• **Working data**

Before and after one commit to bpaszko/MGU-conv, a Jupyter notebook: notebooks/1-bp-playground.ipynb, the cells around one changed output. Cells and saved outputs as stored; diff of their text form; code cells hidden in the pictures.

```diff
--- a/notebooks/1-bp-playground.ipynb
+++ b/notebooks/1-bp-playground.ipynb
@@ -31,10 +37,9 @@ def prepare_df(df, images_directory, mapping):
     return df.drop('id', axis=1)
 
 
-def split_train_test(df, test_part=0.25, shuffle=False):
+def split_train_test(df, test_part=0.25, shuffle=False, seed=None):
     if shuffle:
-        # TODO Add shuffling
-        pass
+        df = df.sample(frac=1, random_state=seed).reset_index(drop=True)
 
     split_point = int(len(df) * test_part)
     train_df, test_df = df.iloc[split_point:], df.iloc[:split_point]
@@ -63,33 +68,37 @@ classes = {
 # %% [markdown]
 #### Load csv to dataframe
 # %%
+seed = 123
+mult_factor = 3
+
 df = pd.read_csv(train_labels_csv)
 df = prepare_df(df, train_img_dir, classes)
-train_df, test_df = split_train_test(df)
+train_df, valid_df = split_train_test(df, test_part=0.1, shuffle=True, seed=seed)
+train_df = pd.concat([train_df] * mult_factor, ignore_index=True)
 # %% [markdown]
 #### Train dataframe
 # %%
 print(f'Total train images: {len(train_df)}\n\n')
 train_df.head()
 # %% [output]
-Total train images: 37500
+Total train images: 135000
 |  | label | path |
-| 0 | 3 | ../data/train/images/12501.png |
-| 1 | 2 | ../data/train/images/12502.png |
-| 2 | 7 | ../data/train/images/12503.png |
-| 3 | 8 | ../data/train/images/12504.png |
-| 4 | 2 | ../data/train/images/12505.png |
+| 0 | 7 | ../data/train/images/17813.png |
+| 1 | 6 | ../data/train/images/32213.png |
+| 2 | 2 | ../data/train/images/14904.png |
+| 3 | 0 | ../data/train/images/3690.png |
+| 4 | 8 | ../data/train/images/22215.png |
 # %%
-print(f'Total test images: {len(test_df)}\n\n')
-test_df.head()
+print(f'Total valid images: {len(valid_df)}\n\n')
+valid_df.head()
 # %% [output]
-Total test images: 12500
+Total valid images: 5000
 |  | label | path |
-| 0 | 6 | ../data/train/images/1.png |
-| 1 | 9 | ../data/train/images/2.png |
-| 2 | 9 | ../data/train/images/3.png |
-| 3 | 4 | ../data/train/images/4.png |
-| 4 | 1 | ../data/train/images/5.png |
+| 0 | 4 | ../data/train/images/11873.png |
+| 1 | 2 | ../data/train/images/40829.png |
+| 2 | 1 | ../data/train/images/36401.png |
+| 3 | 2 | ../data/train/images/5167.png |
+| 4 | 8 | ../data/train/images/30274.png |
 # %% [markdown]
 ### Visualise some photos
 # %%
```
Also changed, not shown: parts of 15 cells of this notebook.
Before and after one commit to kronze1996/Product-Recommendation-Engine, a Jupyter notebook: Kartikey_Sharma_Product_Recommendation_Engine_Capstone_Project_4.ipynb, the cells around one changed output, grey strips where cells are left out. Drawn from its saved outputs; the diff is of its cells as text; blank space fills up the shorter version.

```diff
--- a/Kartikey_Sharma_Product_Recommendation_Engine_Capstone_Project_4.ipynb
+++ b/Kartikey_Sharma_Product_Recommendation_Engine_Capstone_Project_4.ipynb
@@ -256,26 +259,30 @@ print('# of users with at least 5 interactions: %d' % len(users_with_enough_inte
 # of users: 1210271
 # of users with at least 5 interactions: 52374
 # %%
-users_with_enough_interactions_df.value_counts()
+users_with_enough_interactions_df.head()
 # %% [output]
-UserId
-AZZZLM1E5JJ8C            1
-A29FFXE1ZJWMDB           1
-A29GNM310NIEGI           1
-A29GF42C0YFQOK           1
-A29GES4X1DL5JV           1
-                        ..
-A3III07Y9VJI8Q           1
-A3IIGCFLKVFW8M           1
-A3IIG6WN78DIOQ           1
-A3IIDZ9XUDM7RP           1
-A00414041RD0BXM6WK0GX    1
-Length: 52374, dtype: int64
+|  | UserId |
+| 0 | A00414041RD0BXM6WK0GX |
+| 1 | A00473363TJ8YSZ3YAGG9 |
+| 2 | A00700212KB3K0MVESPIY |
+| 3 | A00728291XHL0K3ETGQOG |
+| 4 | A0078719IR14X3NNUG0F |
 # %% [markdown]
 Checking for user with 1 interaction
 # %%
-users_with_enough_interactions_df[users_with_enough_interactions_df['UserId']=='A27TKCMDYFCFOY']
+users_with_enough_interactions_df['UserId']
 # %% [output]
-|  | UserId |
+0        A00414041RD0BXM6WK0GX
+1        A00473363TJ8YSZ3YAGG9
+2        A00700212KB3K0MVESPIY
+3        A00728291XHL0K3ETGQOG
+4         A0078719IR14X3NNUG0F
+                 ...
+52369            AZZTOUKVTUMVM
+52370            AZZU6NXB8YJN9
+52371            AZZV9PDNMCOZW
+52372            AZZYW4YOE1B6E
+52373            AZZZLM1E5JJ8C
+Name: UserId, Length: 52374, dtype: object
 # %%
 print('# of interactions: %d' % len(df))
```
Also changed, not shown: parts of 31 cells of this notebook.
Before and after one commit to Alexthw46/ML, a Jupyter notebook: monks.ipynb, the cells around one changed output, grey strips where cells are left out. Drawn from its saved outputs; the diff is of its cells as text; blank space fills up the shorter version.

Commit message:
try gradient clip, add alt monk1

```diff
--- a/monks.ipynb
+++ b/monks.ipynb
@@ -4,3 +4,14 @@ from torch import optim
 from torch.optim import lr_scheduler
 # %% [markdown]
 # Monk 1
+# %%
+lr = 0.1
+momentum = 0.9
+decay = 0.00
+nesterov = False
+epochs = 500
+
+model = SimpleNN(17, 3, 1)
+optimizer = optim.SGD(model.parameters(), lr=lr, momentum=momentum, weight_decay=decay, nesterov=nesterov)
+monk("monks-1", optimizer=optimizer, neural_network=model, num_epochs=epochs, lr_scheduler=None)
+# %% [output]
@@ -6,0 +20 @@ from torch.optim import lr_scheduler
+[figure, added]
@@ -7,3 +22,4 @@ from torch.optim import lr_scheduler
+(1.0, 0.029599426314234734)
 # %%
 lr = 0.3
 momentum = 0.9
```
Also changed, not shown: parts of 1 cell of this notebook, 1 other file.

• **Work request**
All lines in the data that contain the word "ipynb" should be copied.

• **Result of this task**
Before and after one commit to bpaszko/MGU-conv, a Jupyter notebook: notebooks/1-bp-playground.ipynb, the cells around one changed output. Cells and saved outputs as stored; diff of their text form; code cells hidden in the pictures.
--- a/notebooks/1-bp-playground.ipynb
+++ b/notebooks/1-bp-playground.ipynb
Before and after one commit to kronze1996/Product-Recommendation-Engine, a Jupyter notebook: Kartikey_Sharma_Product_Recommendation_Engine_Capstone_Project_4.ipynb, the cells around one changed output, grey strips where cells are left out. Drawn from its saved outputs; the diff is of its cells as text; blank space fills up the shorter version.
--- a/Kartikey_Sharma_Product_Recommendation_Engine_Capstone_Project_4.ipynb
+++ b/Kartikey_Sharma_Product_Recommendation_Engine_Capstone_Project_4.ipynb
Before and after one commit to Alexthw46/ML, a Jupyter notebook: monks.ipynb, the cells around one changed output, grey strips where cells are left out. Drawn from its saved outputs; the diff is of its cells as text; blank space fills up the shorter version.
--- a/monks.ipynb
+++ b/monks.ipynb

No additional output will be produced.